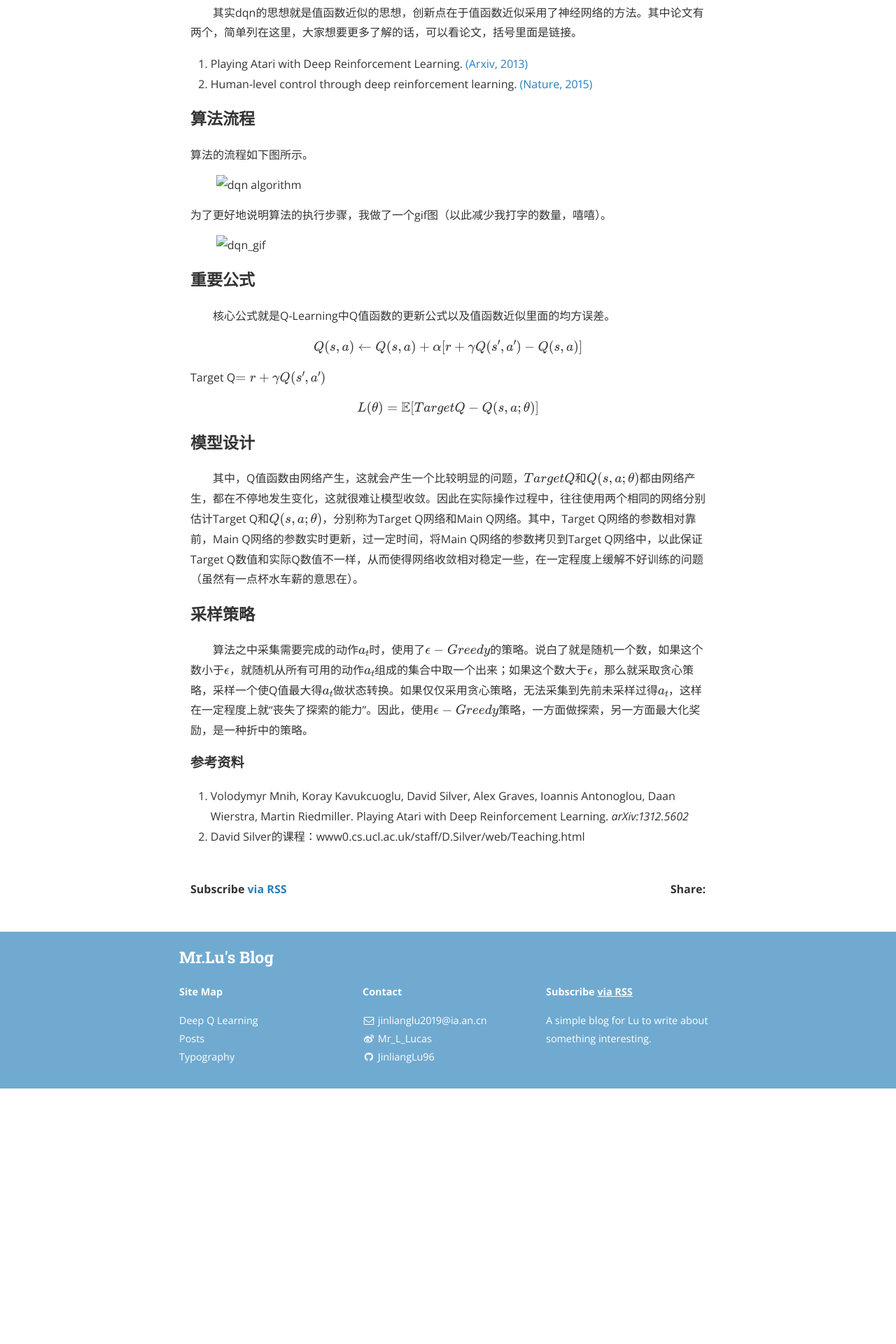
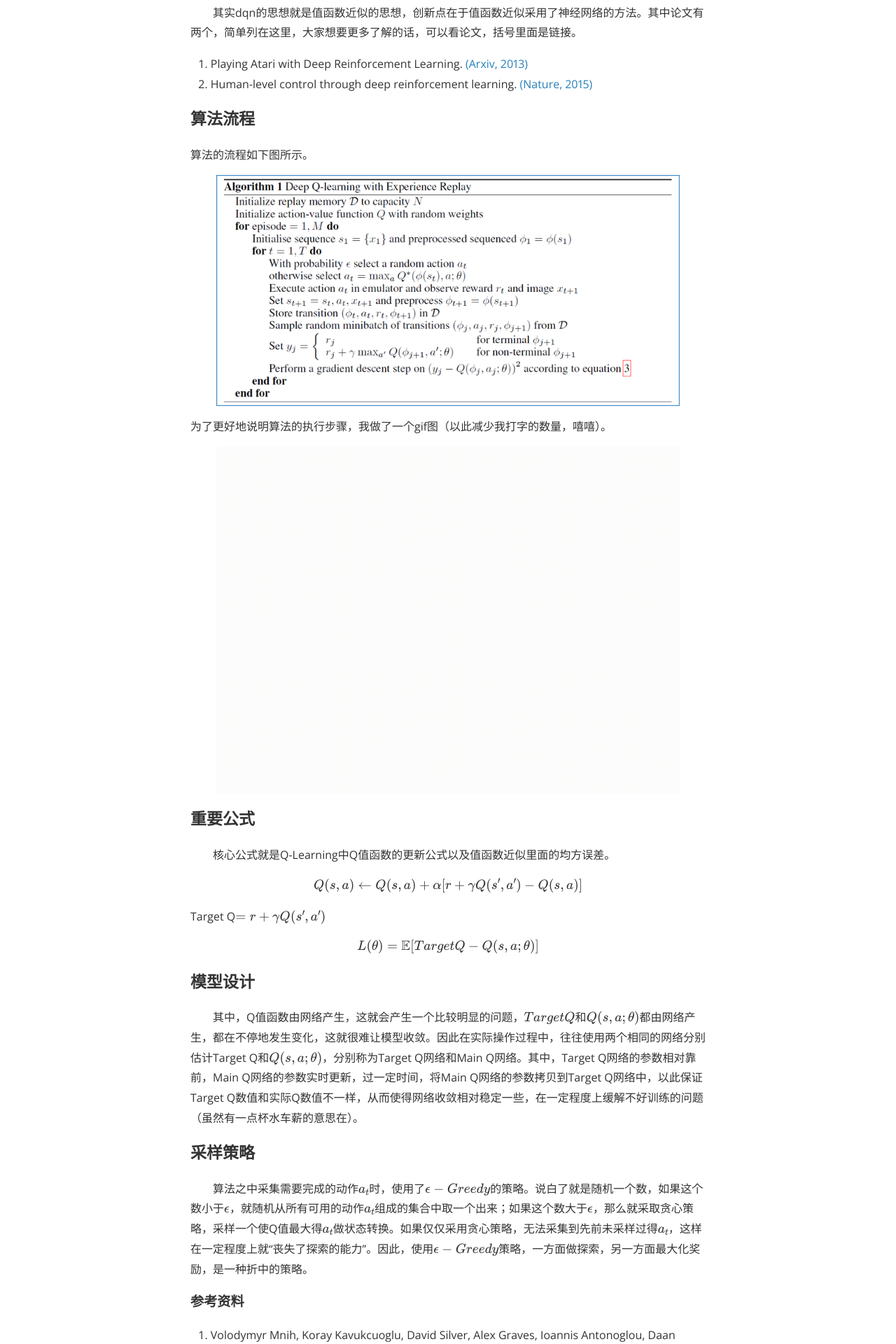
Before and after one commit to JinliangLu96/JinliangLu96.github.io, a Jekyll site: the page built from _posts/2015-04-18-dummy.markdown, in a window 1280 px wide. Shown: the part 1308-3228 px from the top of the page at 70% size. Built offline with Jekyll 4.4.1, drawn with Linux system fonts in a browser that asks for light colours; nearby versions of some CDN libraries; formulas are drawn with MathJax 3; before the commit the page ends 2863 px from its top, so only the background shows below that.

Commit message:
Update 2015-04-18-dummy.markdown

```diff
--- a/_posts/2015-04-18-dummy.markdown
+++ b/_posts/2015-04-18-dummy.markdown
@@ -50,11 +50,11 @@ $$V^{\pi}(x)=r+{\gamma}V^{\pi}(x')$$
 
 算法的流程如下图所示。
 
-![dqn algorithm](/resources/dqn/DQN_algorithm.png)
+![dqn algorithm](https://github.com/JinliangLu96/JinliangLu96.github.io/blob/master/_posts/resources/dqn/DQN_algorithm.png)
 
 为了更好地说明算法的执行步骤，我做了一个gif图（以此减少我打字的数量，嘻嘻）。
 
-![dqn_gif](/resources/dqn/DQN_gif.gif)
+![dqn_gif](https://github.com/JinliangLu96/JinliangLu96.github.io/blob/master/_posts/resources/dqn/DQN_gif.gif)
 
 ### 重要公式 ###
 
```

Exercise aim:
The word to find is "github". Copy every line of the records that holds it.

Exercise answer:
Before and after one commit to JinliangLu96/JinliangLu96.github.io, a Jekyll site: the page built from _posts/2015-04-18-dummy.markdown, in a window 1280 px wide. Shown: the part 1308-3228 px from the top of the page at 70% size. Built offline with Jekyll 4.4.1, drawn with Linux system fonts in a browser that asks for light colours; nearby versions of some CDN libraries; formulas are drawn with MathJax 3; before the commit the page ends 2863 px from its top, so only the background shows below that.
+![dqn algorithm](https://github.com/JinliangLu96/JinliangLu96.github.io/blob/master/_posts/resources/dqn/DQN_algorithm.png)
+![dqn_gif](https://github.com/JinliangLu96/JinliangLu96.github.io/blob/master/_posts/resources/dqn/DQN_gif.gif)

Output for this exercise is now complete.